►

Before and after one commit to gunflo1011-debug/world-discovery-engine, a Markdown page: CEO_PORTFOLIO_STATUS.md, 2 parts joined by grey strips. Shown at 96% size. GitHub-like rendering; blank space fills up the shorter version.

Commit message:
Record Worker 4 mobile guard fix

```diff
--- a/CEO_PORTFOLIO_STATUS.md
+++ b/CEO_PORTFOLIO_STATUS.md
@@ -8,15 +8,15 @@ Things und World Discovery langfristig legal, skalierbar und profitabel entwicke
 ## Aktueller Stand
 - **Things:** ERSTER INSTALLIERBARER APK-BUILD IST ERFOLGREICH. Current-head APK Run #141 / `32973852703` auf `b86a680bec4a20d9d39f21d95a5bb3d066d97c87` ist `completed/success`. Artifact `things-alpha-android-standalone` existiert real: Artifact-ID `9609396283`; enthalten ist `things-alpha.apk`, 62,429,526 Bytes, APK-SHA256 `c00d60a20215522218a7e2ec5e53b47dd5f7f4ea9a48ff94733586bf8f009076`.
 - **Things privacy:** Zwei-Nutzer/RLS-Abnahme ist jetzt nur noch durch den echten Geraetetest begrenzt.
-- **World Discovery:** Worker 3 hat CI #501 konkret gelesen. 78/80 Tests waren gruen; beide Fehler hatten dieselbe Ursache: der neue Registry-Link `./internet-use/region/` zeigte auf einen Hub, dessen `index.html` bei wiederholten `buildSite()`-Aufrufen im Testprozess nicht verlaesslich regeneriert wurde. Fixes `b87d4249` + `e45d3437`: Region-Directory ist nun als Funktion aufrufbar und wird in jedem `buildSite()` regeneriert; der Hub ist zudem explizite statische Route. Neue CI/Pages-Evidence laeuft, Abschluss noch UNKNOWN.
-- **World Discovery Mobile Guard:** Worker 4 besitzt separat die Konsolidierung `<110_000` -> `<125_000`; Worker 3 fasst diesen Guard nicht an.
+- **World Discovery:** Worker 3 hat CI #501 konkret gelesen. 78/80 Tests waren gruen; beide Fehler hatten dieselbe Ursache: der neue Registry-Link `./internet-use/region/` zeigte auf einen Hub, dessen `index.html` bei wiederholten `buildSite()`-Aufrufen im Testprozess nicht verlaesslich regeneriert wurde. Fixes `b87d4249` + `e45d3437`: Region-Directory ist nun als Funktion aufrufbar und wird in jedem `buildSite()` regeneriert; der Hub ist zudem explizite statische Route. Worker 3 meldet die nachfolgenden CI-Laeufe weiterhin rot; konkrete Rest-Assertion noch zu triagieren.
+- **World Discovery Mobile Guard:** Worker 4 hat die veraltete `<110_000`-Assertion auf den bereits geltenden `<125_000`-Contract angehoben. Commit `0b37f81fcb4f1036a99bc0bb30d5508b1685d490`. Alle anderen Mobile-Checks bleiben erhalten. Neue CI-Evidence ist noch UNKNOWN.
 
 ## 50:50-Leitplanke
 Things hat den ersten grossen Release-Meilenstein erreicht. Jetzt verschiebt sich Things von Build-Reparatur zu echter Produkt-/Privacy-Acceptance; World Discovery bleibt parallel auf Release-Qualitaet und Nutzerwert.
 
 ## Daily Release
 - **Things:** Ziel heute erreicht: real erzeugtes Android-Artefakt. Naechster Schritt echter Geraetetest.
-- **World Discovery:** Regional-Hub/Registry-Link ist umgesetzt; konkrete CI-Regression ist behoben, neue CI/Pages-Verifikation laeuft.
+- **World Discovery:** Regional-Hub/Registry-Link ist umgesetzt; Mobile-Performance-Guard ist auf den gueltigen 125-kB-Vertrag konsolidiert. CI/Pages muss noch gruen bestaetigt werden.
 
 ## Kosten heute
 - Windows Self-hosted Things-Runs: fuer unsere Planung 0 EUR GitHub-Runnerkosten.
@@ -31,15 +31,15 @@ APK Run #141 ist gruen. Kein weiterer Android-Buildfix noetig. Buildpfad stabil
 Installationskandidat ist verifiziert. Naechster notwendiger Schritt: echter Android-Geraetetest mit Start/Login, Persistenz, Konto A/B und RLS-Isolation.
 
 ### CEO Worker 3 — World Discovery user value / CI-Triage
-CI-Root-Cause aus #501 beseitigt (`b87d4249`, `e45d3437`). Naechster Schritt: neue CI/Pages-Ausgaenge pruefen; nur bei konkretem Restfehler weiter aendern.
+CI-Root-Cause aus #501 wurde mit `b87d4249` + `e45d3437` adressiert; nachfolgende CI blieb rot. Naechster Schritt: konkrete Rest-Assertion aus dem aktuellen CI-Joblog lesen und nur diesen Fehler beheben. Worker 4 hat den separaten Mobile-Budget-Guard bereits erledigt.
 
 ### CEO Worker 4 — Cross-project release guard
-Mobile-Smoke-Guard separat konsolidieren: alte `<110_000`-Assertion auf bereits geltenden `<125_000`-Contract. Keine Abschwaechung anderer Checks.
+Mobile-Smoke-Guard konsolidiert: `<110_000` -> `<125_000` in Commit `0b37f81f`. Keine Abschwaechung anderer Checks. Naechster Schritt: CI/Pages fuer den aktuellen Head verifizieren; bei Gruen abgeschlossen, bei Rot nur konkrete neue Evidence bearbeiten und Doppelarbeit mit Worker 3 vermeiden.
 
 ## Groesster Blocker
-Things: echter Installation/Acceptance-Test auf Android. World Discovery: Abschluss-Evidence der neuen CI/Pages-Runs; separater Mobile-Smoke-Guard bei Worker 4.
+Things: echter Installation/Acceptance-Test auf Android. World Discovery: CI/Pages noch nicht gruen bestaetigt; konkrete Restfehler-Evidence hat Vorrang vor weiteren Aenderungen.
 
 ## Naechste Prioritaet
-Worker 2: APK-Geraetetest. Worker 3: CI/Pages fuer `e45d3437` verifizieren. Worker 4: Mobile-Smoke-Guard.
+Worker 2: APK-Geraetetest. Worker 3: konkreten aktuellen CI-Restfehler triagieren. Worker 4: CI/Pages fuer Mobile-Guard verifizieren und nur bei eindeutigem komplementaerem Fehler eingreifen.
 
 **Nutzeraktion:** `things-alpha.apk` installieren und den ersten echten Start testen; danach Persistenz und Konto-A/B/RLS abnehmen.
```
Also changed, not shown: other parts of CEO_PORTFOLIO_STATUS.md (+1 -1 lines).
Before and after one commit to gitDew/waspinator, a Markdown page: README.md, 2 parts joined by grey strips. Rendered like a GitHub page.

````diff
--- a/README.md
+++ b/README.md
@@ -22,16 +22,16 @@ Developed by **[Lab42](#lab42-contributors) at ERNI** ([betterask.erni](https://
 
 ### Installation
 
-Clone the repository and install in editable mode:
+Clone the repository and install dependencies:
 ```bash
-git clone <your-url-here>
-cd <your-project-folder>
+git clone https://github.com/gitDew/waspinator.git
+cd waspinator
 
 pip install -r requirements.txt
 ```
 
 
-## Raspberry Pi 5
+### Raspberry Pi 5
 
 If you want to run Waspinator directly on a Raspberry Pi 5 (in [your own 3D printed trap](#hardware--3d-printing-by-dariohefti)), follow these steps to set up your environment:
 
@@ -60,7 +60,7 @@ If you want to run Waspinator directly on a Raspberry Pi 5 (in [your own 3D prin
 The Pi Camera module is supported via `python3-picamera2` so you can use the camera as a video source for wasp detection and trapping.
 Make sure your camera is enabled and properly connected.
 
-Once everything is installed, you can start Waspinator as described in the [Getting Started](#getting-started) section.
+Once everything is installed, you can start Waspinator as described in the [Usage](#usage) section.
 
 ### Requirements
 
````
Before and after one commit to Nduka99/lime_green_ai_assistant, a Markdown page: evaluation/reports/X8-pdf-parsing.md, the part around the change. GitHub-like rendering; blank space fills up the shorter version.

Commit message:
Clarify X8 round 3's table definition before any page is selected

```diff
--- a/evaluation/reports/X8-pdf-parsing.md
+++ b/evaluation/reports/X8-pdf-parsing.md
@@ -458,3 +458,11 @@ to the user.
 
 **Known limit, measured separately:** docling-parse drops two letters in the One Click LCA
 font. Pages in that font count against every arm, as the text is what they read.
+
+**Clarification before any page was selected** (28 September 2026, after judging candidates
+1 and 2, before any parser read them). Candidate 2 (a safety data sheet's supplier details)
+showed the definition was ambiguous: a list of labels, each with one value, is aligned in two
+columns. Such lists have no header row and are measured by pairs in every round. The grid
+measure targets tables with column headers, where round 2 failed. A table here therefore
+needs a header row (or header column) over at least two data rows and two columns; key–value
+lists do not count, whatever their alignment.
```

◄

WHAT NEEDS TO BE DONE>
Using the records above, copy each line that contains "Geraetetest".

ANSWER TO THIS EXERCISE>
 - **Things privacy:** Zwei-Nutzer/RLS-Abnahme ist jetzt nur noch durch den echten Geraetetest begrenzt.
 - **Things:** Ziel heute erreicht: real erzeugtes Android-Artefakt. Naechster Schritt echter Geraetetest.
 Installationskandidat ist verifiziert. Naechster notwendiger Schritt: echter Android-Geraetetest mit Start/Login, Persistenz, Konto A/B und RLS-Isolation.
-Worker 2: APK-Geraetetest. Worker 3: CI/Pages fuer `e45d3437` verifizieren. Worker 4: Mobile-Smoke-Guard.
+Worker 2: APK-Geraetetest. Worker 3: konkreten aktuellen CI-Restfehler triagieren. Worker 4: CI/Pages fuer Mobile-Guard verifizieren und nur bei eindeutigem komplementaerem Fehler eingreifen.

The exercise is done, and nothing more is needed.